“We love the teachers teaching teachers model,” said Katie Schrodt, assistant professor of education and one of three faculty running the professional development. “Teachers want to hear from other teachers like them who are in the classroom, so it’s a really effective professional development model.”
Project Optimal, or the Ongoing Professional Development for Teachers in Math and Literacy, trains educators on teaching four state math literacy standards introduced a few years ago.
Jeremy Winters, math education professor and lead of the project, guided the first cohort of 26 educators over 10 sessions this past year in collaboration with math professor Dovie Kimmins, MCS math coordinator Cindy Cliche and using around $400,000 of the district’s remaining Tennessee Department of Education ESSR Grants.
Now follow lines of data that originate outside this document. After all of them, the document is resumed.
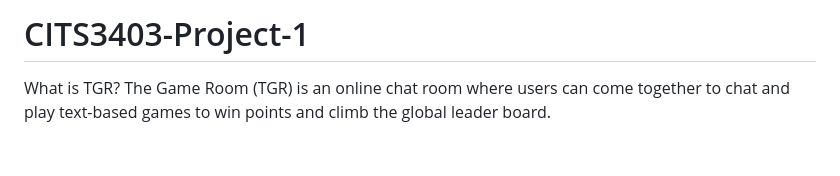
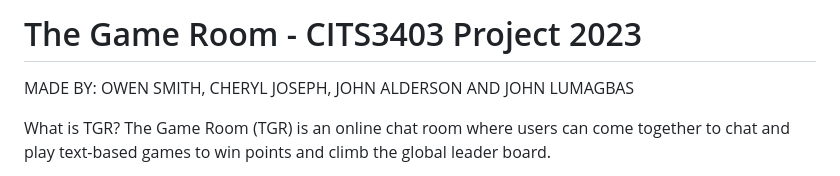
Before and after one commit to Syncline-blip/CITS3403-Project-1, a Markdown page: README.md, the part around the change. GitHub-like rendering; blank space fills up the shorter version.

```diff
--- a/README.md
+++ b/README.md
@@ -1,4 +1,6 @@
-# CITS3403-Project-1
+# The Game Room - CITS3403 Project 2023
+MADE BY: OWEN SMITH, CHERYL JOSEPH, JOHN ALDERSON AND JOHN LUMAGBAS
+
 What is TGR?
 The Game Room (TGR) is an online chat room where users can come together to chat and play text-based games to win points and climb the global leader board.
 
```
The training culminated with its final five days this summer on campus.
Funding went toward stipends for participating teachers and trainers and materials — such as math manipulatives, math literature books and new math curriculum — for teachers to take back to their classrooms.
“Our goal is to try and help teachers understand how to take these four standards from the state and integrate them into their math instruction, so that it’s kind of a seamless process,” Winters said. “When they do this, it’s going to allow their students to have more access to jobs that aren’t just necessarily math jobs because now they’re seeing how to communicate, write and work with vocabulary within a discipline that will also help them outside that discipline.”
Teachers worked in groups to solve problems, develop lesson materials and engage in friendly competition with their fellow participants for prizes.
Winters, once a math teacher himself, said the positive attitude of the participating teachers has been a highlight.
“They’ve had a willingness to work through some pretty difficult math and literacy topics, struggling through without complaint,” he said.
Schrodt, who brings her literacy expertise to the training, said she has most enjoyed forging relationships with the teachers and school district.
“I’ve loved seeing the heroic, amazing work that they do every day and just really fostering this partnership between MTSU and Murfreesboro City Schools,” she said. “We feel blessed, lucky, important that we get to work with them and that they allow us to learn from them every day.”
Ty Wallace, a fourth-grade math and science teacher at Cason Lane Academy, said the training was offered to him as a newer teacher.
“Out of the almost 100 hours of professional development I’ve done over the course of my career, this one has been the most memorable because of the knowledge from and access to MTSU professors,” he said.
“Next school year I’ll definitely be taking a lot of this (into the classroom) because … being able to integrate the literacy standards and math standards together will help expand my students’ knowledge, not just solving problems but also being able to use other strategies and activities.”
Winters, Schrodt and Kimmins will begin training the next cohort of MCS teachers in Project Optimal this August, and Schrodt said they could envision replicating this model of professional development in other surrounding school systems.
To learn more about the professional development opportunities available through the College of Education, visit the website https://www.mtsu.edu/education/index.php or Facebook page https://www.facebook.com/MTSUEducation/.
— Stephanie Barrette (Stephanie.Barrette@mtsu.edu)